Before-and-after page screenshots
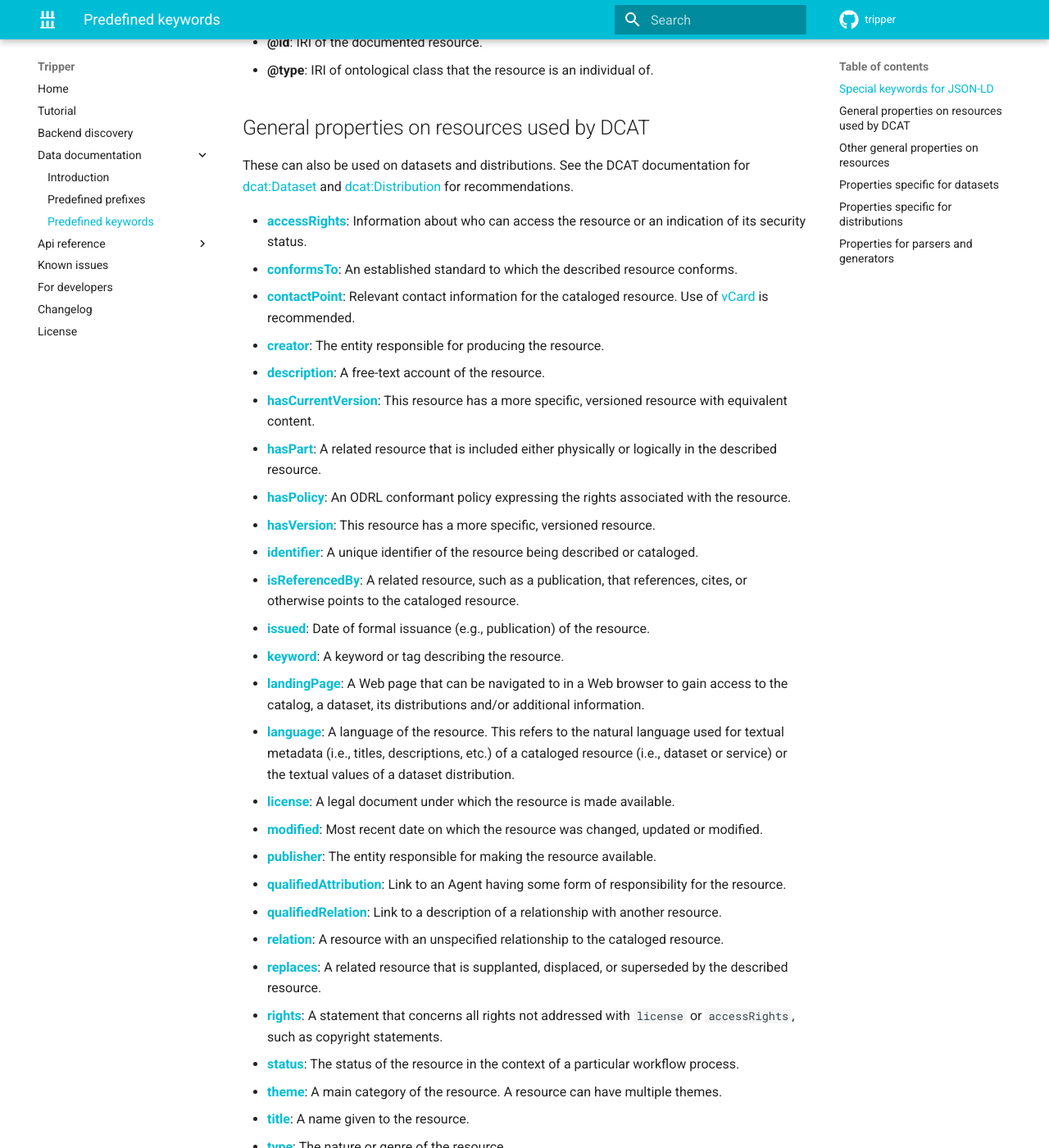
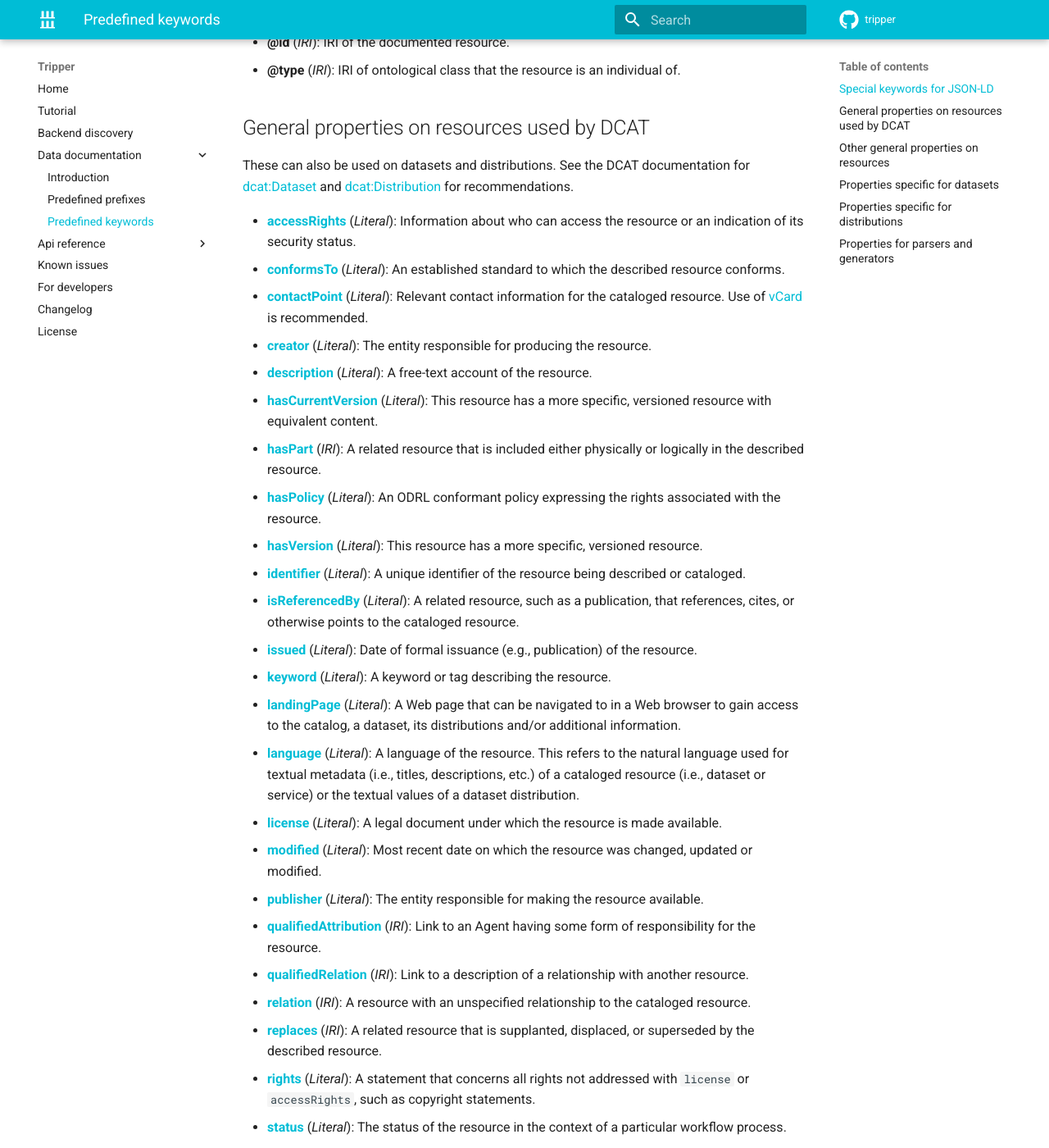
Before and after one commit to EMMC-ASBL/tripper, an MkDocs documentation site: the page built from docs/dataset/datadoc-keywords.md, in a window 1280 px wide and 1400 px high, scrolled down 409 px. Shown: the whole window at 82% size. Built offline with MkDocs 1.6.1 and Material for MkDocs 9.7.7, drawn with Linux system fonts in a browser that asks for light colours; comment, search, counter and statistics services are not loaded; the version menu is left out; some of the changed text lies outside the part shown.

Commit message:
Added types (literal/iri) to datadoc-keywords.md and reordered context.json to match the order in datadoc-keywords.md

```diff
--- a/docs/dataset/datadoc-keywords.md
+++ b/docs/dataset/datadoc-keywords.md
@@ -8,10 +8,10 @@ Special keywords for JSON-LD
 See the [JSON-LD documentation] for a complete list of "@"-prefixed keywords.
 Here we only list those that are commonly used for data documentation with Tripper.
 
-- **@context**: URL to or dict with user-defined JSON-LD context.
+- **@context** (*IRI*): URL to or dict with user-defined JSON-LD context.
       Used to extend the keywords listed on this page with domain- or application-specific keywords.
-- **@id**: IRI of the documented resource.
-- **@type**: IRI of ontological class that the resource is an individual of.
+- **@id** (*IRI*): IRI of the documented resource.
+- **@type** (*IRI*): IRI of ontological class that the resource is an individual of.
 
 
 General properties on resources used by DCAT
@@ -19,94 +19,95 @@ General properties on resources used by DCAT
 These can also be used on datasets and distributions.
 See the DCAT documentation for [dcat:Dataset] and [dcat:Distribution] for recommendations.
 
-- **[accessRights]**: Information about who can access the resource or an indication of its security status.
-- **[conformsTo]**: An established standard to which the described resource conforms.
-- **[contactPoint]**: Relevant contact information for the cataloged resource. Use of [vCard] is recommended.
-- **[creator]**: The entity responsible for producing the resource.
-- **[description]**: A free-text account of the resource.
-- **[hasCurrentVersion]**: This resource has a more specific, versioned resource with equivalent content.
-- **[hasPart]**: A related resource that is included either physically or logically in the described resource.
-- **[hasPolicy]**: An ODRL conformant policy expressing the rights associated with the resource.
-- **[hasVersion]**: This resource has a more specific, versioned resource.
-- **[identifier]**: A unique identifier of the resource being described or cataloged.
-- **[isReferencedBy]**: A related resource, such as a publication, that references, cites, or otherwise points to the cataloged resource.
-- **[issued]**: Date of formal issuance (e.g., publication) of the resource.
-- **[keyword]**: A keyword or tag describing the resource.
-- **[landingPage]**: A Web page that can be navigated to in a Web browser to gain access to the catalog, a dataset, its distributions and/or additional information.
-- **[language]**: A language of the resource. This refers to the natural language used for textual metadata (i.e., titles, descriptions, etc.) of a cataloged resource (i.e., dataset or service) or the textual values of a dataset distribution.
-- **[license]**: A legal document under which the resource is made available.
-- **[modified]**: Most recent date on which the resource was changed, updated or modified.
-- **[publisher]**: The entity responsible for making the resource available.
-- **[qualifiedAttribution]**: Link to an Agent having some form of responsibility for the resource.
-- **[qualifiedRelation]**: Link to a description of a relationship with another resource.
-- **[relation]**: A resource with an unspecified relationship to the cataloged resource.
-- **[replaces]**: A related resource that is supplanted, displaced, or superseded by the described resource.
-- **[rights]**: A statement that concerns all rights not addressed with `license` or `accessRights`, such as copyright statements.
-- **[status]**: The status of the resource in the context of a particular workflow process.
-- **[theme]**: A main category of the resource. A resource can have multiple themes.
-- **[title]**: A name given to the resource.
-- **[type]**: The nature or genre of the resource.
-- **[version]**: The version indicator (name or identifier) of a resource.
-- **[versionNotes]**: A description of changes between this version and the previous version of the resource.
+- **[accessRights]** (*Literal*): Information about who can access the resource or an indication of its security status.
+- **[conformsTo]** (*Literal*): An established standard to which the described resource conforms.
+- **[contactPoint]** (*Literal*): Relevant contact information for the cataloged resource. Use of [vCard] is recommended.
+- **[creator]** (*Literal*): The entity responsible for producing the resource.
+- **[description]** (*Literal*): A free-text account of the resource.
+- **[hasCurrentVersion]** (*Literal*): This resource has a more specific, versioned resource with equivalent content.
+- **[hasPart]** (*IRI*): A related resource that is included either physically or logically in the described resource.
+- **[hasPolicy]** (*Literal*): An ODRL conformant policy expressing the rights associated with the resource.
+- **[hasVersion]** (*Literal*): This resource has a more specific, versioned resource.
+- **[identifier]** (*Literal*): A unique identifier of the resource being described or cataloged.
+- **[isReferencedBy]** (*Literal*): A related resource, such as a publication, that references, cites, or otherwise points to the cataloged resource.
+- **[issued]** (*Literal*): Date of formal issuance (e.g., publication) of the resource.
+- **[keyword]** (*Literal*): A keyword or tag describing the resource.
+- **[landingPage]** (*Literal*): A Web page that can be navigated to in a Web browser to gain access to the catalog, a dataset, its distributions and/or additional information.
+- **[language]** (*Literal*): A language of the resource. This refers to the natural language used for textual metadata (i.e., titles, descriptions, etc.) of a cataloged resource (i.e., dataset or service) or the textual values of a dataset distribution.
+- **[license]** (*Literal*): A legal document under which the resource is made available.
+- **[modified]** (*Literal*): Most recent date on which the resource was changed, updated or modified.
+- **[publisher]** (*Literal*): The entity responsible for making the resource available.
+- **[qualifiedAttribution]** (*IRI*): Link to an Agent having some form of responsibility for the resource.
+- **[qualifiedRelation]** (*IRI*): Link to a description of a relationship with another resource.
+- **[relation]** (*IRI*): A resource with an unspecified relationship to the cataloged resource.
+- **[replaces]** (*IRI*): A related resource that is supplanted, displaced, or superseded by the described resource.
+- **[rights]** (*Literal*): A statement that concerns all rights not addressed with `license` or `accessRights`, such as copyright statements.
+- **[status]** (*Literal*): The status of the resource in the context of a particular workflow process.
+- **[theme]** (*Literal*): A main category of the resource. A resource can have multiple themes.
+- **[title]** (*Literal*): A name given to the resource.
+- **[type]** (*Literal*): The nature or genre of the resource.
+- **[version]** (*Literal*): The version indicator (name or identifier) of a resource.
+- **[versionNotes]** (*Literal*): A description of changes between this version and the previous version of the resource.
 
 
 Other general properties on resources
 -------------------------------------
 
-- **[abstract]**: A summary of the resource.
-- **[bibliographicCitation]**: A bibliographic reference for the resource. Recommended practice is to include sufficient bibliographic detail to identify the resource as unambiguously as possible.
-- **[deprecated]**: The annotation property that indicates that a given entity has been deprecated.  It should equal to `"true"^^xsd:boolean`.
-- **[isDefinedBy]**: Indicate a resource defining the subject resource. This property may be used to indicate an RDF vocabulary in which a resource is described.
-- **[label]**: Provides a human-readable version of a resource's name.
-- **[seeAlso]**: Indicates a resource that might provide additional information about the subject resource.
-- **[source]**: A related resource from which the described resource is derived.
-- **[statements]**: A list of subject-predicate-object triples with additional RDF statements documenting the resource.
+- **[abstract]** (*Literal*): A summary of the resource.
+- **[bibliographicCitation]** (*Literal*): A bibliographic reference for the resource. Recommended practice is to include sufficient bibliographic detail to identify the resource as unambiguously as possible.
+- **[comment]** (*Literal*): A description of the subject resource.
+- **[deprecated]** (*Literal*): The annotation property that indicates that a given entity has been deprecated.  It should equal to `"true"^^xsd:boolean`.
+- **[isDefinedBy]** (*Literal*): Indicate a resource defining the subject resource. This property may be used to indicate an RDF vocabulary in which a resource is described.
+- **[label]** (*Literal*): Provides a human-readable version of a resource's name.
+- **[seeAlso]** (*Literal*): Indicates a resource that might provide additional information about the subject resource.
+- **[source]** (*Literal*): A related resource from which the described resource is derived.
+- **[statements]** (*Literal*): A list of subject-predicate-object triples with additional RDF statements documenting the resource.
 
 
 Properties specific for datasets
 --------------------------------
 
-- **[datamodel]**: URI of DLite datamodel for the dataset.
-- **[datamodelStorage]**: URL to DLite storage plugin where the datamodel is stored.
-- **[distribution]**: An available distribution of the dataset.
-- **[hasDatum]**: Relates a dataset to its datum parts. `hasDatum` relations are normally specified manually, since they are generated from the DLite data model.
-- **[inSeries]**: A dataset series of which the dataset is part.
-- **[isInputOf]**: A process that this dataset is the input to.
-- **[isOutputOf]**: A process that this dataset is the output of.
-- **[mappings]**: A list of subject-predicate-object triples mapping the datamodel to ontological concepts.
-- **[mappingURL]**: URL to a document defining the mappings of the datamodel.
+- **[datamodel]** (*Literal*): URI of DLite datamodel for the dataset.
+- **[datamodelStorage]** (*Literal*): URL to DLite storage plugin where the datamodel is stored.
+- **[distribution]** (*IRI*): An available distribution of the dataset.
+- **[hasDatum]** (*IRI*): Relates a dataset to its datum parts. `hasDatum` relations are normally specified manually, since they are generated from the DLite data model.
+- **[inSeries]** (*IRI*): A dataset series of which the dataset is part.
+- **[isInputOf]** (*IRI*): A process that this dataset is the input to.
+- **[isOutputOf]** (*IRI*): A process that this dataset is the output of.
+- **[mappings]** (*Literal*): A list of subject-predicate-object triples mapping the datamodel to ontological concepts.
+- **[mappingURL]** (*Literal*): URL to a document defining the mappings of the datamodel.
       The file format is given by `mappingFormat`.
       Defaults to turtle.
-- **[mappingFormat]**: File format for `mappingURL`. Defaults to turtle.
-- **[spatial]**: The geographical area covered by the dataset.
-- **[spatialResolutionMeters]**: Minimum spatial separation resolvable in a dataset, measured in meters.
-- **[temporal]**: The temporal period that the dataset covers.
-- **[temporalResolution]**: Minimum time period resolvable in the dataset.
-- **[wasGeneratedBy]**: An activity that generated, or provides the business context for, the creation of the dataset.
+- **[mappingFormat]** (*Literal*): File format for `mappingURL`. Defaults to turtle.
+- **[spatial]** (*Literal*): The geographical area covered by the dataset.
+- **[spatialResolutionMeters]** (*Literal*): Minimum spatial separation resolvable in a dataset, measured in meters.
+- **[temporal]** (*Literal*): The temporal period that the dataset covers.
+- **[temporalResolution]** (*Literal*): Minimum time period resolvable in the dataset.
+- **[wasGeneratedBy]** (*Literal*): An activity that generated, or provides the business context for, the creation of the dataset.
 
 
 
 Properties specific for distributions
 -------------------------------------
-- **[accessService]**: A data service that gives access to the distribution of the dataset.
-- **[accessURL]**: A URL of the resource that gives access to a distribution of the dataset. E.g., landing page, feed, SPARQL endpoint.
-- **[byteSize]**: The size of a distribution in bytes.
-- **[checksum]**: The checksum property provides a mechanism that can be used to verify that the contents of a file or package have not changed.
-- **[compressFormat]**: The compression format of the distribution in which the data is contained in a compressed form, e.g., to reduce the size of the downloadable file.
-- **[downloadURL]**: The URL of the downloadable file in a given format. E.g., CSV file or RDF file. The format is indicated by the distribution's `format` and/or `mediaType`.
-- **[format]**: The file format of the distribution.
+- **[accessService]** (*IRI*): A data service that gives access to the distribution of the dataset.
+- **[accessURL]** (*Literal*): A URL of the resource that gives access to a distribution of the dataset. E.g., landing page, feed, SPARQL endpoint.
+- **[byteSize]** (*Literal*): The size of a distribution in bytes.
+- **[checksum]** (*IRI*): The checksum property provides a mechanism that can be used to verify that the contents of a file or package have not changed.
+- **[compressFormat]** (*Literal*): The compression format of the distribution in which the data is contained in a compressed form, e.g., to reduce the size of the downloadable file.
+- **[downloadURL]** (*Literal*): The URL of the downloadable file in a given format. E.g., CSV file or RDF file. The format is indicated by the distribution's `format` and/or `mediaType`.
+- **[format]** (*Literal*): The file format of the distribution.
       Use `mediaType` instead if the type of the distribution is defined by [IANA].
-- **[generator]**: A generator that can create the distribution.
-- **[mediaType]**: The media type of the distribution as defined by [IANA].
-- **[packageFormat]**: The package format of the distribution in which one or more data files are grouped together, e.g., to enable a set of related files to be downloaded together.
-- **[parser]**: A parser that can parse the distribution.
+- **[generator]** (*IRI*): A generator that can create the distribution.
+- **[mediaType]** (*Literal*): The media type of the distribution as defined by [IANA].
+- **[packageFormat]** (*Literal*): The package format of the distribution in which one or more data files are grouped together, e.g., to enable a set of related files to be downloaded together.
+- **[parser]** (*IRI*): A parser that can parse the distribution.
 
 
 Properties for parsers and generators
 -------------------------------------
-- **[configuration]**: A JSON string with configurations specific to the parser or generator.
-- **[generatorType]**: Generator type. Ex: `application/vnd.dlite-generate`.
-- **[parserType]**: Parser type. Ex: `application/vnd.dlite-parse`.
+- **[configuration]** (*Literal*): A JSON string with configurations specific to the parser or generator.
+- **[generatorType]** (*Literal*): Generator type. Ex: `application/vnd.dlite-generate`.
+- **[parserType]** (*Literal*): Parser type. Ex: `application/vnd.dlite-parse`.
 
 <!--
 - **[functionType]**:
```
Also changed, not shown: other parts of docs/dataset/datadoc-keywords.md (+1 -0 lines), 1 other file.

▸ Task prompt
Only lines with the word "account" are needed. Copy them from the preceding records.

▸ Solution to the exercise
-- **[description]**: A free-text account of the resource.
+- **[description]** (*Literal*): A free-text account of the resource.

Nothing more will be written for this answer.